Found In Translation

By: Jay Evans, USDA Beltsville Bee Lab

I have highlighted the insightful work by Dr. Samuel Ramsey showing that Varroa mites slice their way into and devour the fat bodies of honey bees (Varroa destructor feeds primarily on honey bee fat body tissue and not hemolymph, “Fat body” does not do these tissues justice. While they are a gathering place for lipids and proteins thought to give honey bee resources for the future, the fat body turns out to be a complex tissue, and arguably organ, that is essential for bee health.

In many ways, the fat body is like the human liver. For one, it drives the process to generate and process fats and other energy reserves, a key metabolic trait of our own livers. Like the liver, the fat body also makes proteins that help protect the body from pesticides and even pathogens like viruses and bacteria. In other ways, the insect fat body is quite unique. In larvae and pupae, the fat body is spread across much of the insect body from head to tail. In adults, the fat body is centered in the abdomen, but is still very much a cloud of cells over a large (for a bee) area. While it plays a similar role, the insect fat body is more like liver paté than the liver you would picture from a chicken or mammal.

So what does it mean to make and break fat? Lipid droplets, or “fat pills” to use a less technical term, are components of fat body cells that act like small machines for both collecting and breaking down fat (or lipids). These fat machines respond to signals from the bee’s body that indicate whether times are 1) favorable for storing energy or 2) a bit tighter, in which case stored fats have to be metabolized, or “burned”, by enzymes to provide needed energy.
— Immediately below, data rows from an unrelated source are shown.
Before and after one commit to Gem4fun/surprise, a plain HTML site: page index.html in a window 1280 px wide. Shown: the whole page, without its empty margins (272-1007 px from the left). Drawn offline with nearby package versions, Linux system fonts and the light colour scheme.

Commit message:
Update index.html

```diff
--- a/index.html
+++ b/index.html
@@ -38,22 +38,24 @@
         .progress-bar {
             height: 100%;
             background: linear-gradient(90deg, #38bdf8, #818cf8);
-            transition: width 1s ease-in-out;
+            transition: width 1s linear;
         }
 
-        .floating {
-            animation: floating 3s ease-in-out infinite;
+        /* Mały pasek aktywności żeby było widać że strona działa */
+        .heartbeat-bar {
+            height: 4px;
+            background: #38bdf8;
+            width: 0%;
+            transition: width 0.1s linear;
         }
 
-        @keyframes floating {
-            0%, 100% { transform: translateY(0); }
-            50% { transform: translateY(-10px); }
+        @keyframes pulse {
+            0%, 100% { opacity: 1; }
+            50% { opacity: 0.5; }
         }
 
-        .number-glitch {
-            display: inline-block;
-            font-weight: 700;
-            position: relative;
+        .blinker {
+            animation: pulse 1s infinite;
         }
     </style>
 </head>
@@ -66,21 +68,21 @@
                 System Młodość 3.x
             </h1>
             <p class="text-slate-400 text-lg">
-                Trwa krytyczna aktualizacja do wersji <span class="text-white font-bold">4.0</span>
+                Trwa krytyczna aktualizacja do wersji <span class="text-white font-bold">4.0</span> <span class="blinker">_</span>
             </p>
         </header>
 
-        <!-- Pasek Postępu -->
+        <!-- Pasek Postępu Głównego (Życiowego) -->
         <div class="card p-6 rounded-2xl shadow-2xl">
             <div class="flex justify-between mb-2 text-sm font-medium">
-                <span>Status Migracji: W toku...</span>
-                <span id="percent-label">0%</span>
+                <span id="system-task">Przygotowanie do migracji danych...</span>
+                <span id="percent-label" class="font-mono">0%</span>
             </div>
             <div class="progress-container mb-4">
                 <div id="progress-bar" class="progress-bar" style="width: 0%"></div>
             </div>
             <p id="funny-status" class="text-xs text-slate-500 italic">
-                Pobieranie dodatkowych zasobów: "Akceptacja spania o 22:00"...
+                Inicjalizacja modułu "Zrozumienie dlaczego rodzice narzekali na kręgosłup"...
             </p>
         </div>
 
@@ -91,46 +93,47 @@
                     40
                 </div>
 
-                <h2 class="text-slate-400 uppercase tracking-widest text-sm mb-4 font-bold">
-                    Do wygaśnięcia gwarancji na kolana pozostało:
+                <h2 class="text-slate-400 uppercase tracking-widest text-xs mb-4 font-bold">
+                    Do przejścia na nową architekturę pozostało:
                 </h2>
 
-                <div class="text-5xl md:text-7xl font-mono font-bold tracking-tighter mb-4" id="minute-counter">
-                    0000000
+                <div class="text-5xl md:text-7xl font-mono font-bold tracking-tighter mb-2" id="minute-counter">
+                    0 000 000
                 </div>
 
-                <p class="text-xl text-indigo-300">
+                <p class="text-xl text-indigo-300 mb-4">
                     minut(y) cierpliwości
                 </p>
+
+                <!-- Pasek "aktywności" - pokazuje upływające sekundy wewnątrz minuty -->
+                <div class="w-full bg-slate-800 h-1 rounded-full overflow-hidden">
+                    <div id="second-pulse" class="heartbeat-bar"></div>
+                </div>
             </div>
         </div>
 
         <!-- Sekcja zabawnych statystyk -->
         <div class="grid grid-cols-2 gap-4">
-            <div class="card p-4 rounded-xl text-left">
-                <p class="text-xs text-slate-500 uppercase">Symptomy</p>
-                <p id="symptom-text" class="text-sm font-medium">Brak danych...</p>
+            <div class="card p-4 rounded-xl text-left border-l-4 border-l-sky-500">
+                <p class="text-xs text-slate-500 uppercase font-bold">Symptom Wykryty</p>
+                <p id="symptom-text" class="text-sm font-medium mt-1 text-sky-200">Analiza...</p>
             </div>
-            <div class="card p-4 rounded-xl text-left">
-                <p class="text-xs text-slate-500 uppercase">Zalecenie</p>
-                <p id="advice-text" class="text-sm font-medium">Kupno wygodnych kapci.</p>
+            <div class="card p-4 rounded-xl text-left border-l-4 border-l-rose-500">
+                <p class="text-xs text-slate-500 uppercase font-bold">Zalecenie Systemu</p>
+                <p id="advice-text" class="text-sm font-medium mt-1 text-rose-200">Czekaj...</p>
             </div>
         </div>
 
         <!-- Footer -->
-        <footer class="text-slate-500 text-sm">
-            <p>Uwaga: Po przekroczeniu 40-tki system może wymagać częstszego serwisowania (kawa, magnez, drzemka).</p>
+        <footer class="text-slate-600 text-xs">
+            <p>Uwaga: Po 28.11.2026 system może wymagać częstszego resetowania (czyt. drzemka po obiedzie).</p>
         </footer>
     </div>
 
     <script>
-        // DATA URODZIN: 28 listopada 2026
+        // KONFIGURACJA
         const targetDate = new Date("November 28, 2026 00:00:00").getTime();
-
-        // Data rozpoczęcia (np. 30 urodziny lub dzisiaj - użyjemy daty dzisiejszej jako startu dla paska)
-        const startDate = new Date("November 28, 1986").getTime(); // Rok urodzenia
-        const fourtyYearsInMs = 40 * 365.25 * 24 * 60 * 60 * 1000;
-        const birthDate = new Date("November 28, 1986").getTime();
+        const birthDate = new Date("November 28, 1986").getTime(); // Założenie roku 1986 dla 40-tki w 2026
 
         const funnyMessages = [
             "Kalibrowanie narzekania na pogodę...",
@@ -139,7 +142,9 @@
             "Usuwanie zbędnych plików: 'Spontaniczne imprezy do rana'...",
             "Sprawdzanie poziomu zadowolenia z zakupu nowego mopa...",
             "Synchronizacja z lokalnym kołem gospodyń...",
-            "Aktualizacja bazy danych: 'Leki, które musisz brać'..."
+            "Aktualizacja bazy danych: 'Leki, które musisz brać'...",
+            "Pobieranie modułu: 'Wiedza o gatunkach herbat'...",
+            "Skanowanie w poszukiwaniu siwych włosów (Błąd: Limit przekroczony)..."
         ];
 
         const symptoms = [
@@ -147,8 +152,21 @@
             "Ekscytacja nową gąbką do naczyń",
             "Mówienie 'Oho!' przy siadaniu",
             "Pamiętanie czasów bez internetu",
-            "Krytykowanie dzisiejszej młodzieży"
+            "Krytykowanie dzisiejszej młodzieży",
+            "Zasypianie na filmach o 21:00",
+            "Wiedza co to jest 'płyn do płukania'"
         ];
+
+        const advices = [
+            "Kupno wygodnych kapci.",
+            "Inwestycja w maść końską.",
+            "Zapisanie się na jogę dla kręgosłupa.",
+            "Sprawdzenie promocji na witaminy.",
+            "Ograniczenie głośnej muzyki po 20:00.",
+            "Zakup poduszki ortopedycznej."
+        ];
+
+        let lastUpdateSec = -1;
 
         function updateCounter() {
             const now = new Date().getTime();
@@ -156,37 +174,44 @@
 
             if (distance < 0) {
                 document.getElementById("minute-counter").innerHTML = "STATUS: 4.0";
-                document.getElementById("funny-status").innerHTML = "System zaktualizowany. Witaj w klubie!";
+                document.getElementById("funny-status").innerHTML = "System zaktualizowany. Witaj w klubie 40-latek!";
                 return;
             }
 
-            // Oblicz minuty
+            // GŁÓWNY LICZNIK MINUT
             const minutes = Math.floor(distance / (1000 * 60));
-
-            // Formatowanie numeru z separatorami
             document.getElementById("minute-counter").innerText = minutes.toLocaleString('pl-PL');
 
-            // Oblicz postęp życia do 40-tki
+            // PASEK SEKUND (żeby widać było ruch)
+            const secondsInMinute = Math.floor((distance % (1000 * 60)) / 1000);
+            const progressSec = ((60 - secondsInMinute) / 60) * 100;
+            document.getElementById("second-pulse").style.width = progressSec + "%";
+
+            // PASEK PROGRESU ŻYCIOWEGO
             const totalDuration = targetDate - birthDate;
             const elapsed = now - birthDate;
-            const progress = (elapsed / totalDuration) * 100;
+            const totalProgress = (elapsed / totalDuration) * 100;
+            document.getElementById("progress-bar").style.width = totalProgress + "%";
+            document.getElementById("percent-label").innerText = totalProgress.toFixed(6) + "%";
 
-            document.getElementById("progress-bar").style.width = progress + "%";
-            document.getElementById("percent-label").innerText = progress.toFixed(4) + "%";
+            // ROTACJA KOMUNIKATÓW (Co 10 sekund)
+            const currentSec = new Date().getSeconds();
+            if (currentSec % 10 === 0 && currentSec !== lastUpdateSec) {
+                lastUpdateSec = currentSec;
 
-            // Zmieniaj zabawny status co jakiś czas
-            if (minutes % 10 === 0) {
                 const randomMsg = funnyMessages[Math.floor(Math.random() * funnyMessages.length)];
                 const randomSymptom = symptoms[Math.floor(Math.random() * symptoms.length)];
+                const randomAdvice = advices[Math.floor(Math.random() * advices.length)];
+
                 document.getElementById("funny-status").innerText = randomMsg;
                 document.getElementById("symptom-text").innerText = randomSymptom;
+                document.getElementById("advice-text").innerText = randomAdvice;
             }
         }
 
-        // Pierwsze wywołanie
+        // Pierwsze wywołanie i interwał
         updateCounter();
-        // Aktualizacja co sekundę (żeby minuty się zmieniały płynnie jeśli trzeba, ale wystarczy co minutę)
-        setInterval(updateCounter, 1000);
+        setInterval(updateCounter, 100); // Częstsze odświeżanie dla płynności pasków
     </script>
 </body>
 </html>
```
In a sense there is no single onswitch for this whole process, the entire fat body is reading the lay of the land inside a bee, with each lipid droplet advancing or retreating in terms of energy release depending on local currents. As if that’s not weird enough, the cumulative effects of these very local decisions are not limited to a bee’s get-up-and-go. In fact, the switches going on in fat body cells can make or break some of the key traits of bee social behavior, from reproduction to the provisioning of nestmates with food. For example, Vanessa Corby-Harris and colleagues have shown that the breakdown of fats in fat body cells can explain why nurse bees lose the very organs that make them good nurses. Nurse bees produce the jelly fed to developing larvae using specialized glands in their heads. Over several studies, including “Fat body lipolysis connects poor nutrition to hypopharyngeal gland degradation in Apis mellifera” Corby- Harris and her team build the case that the decay of these glands, long known to occur when worker bees are under food stress, is driven in part by signals from fat cells on the other side of the bee’s body.

Fat body cells also play a complicated role in bee disease. The cells themselves harbor viruses known to be damaging to bee health, including Deformed wing virus. These viruses reproduce in fat body cells and arguably use the diffuse nature of these cells to expand their reach in the bee body. At the same time, fat body cells release many of the protein components of bee immunity, attacking viruses and other pathogens in all parts of the bee body. Even more remarkably, fat body cells themselves might migrate to deal with threats to bee integrity. In a provocative recent paper focused on the much-studied fruit fl y Drosophila, (“Fat body cells are motile and actively migrate to wounds to drive repair and prevent infection”,, Anna Franz and colleagues show that fat body cells actually perceive and then ‘swim’ to distant wounds in their own body. These are not rapid responses. In some cases, cells took hours to move towards a nearby wound. Still, the very fact that cells both move and, in the authors’ words, ‘multitask’ by clogging wounds and releasing immune proteins, adds to the lore of the fat body. Overall, recent research suggests that many disease battles are won or lost within the squishy band of fat body cells.

Now that we know Varroa mites specifically target fat body cells in their quest for nutrients, there is an increasing sense that honey bee fat bodies are a key focal point for bee diseases and mortality. Some time ago, Gennaro di Prisco and colleagues proposed that the Varroa x virus x bee triangle is complicated by both mites and viruses ganging up on their bee hosts. In short, mites appear to benefit from immune-beating efforts of the viruses they carry. In their model, viruses released by feeding mites suppress a key ability of bees to seal up wounds, in effect increasing the success of feeding mites by keeping the feeding site open. It will be interesting to see how this model evolves now that we know mites are directly collecting fat body cells, rather than the blood surrounding these cells. Maybe some clever scientist will show that the slow race of fat body cells to a wound site is even slower when those cells are burdened by viruses. Or, perhaps, mite-damaged or devoured fat cells will break some sort of circuit in the fat body, limiting the strength of these cells to work together to regulate bee energy, immunity, or survival in the face of chemicals. Fat bodies have been understudied compared to other organs, perhaps because they look boring on the surface. Now that the secret of their importance is out, fat bodies should receive more scrutiny as bee sentinels ready to send energy where needed one day and then race to the scene of a damaging injury the next, all while being attacked by ravenous mites and sneaky viruses.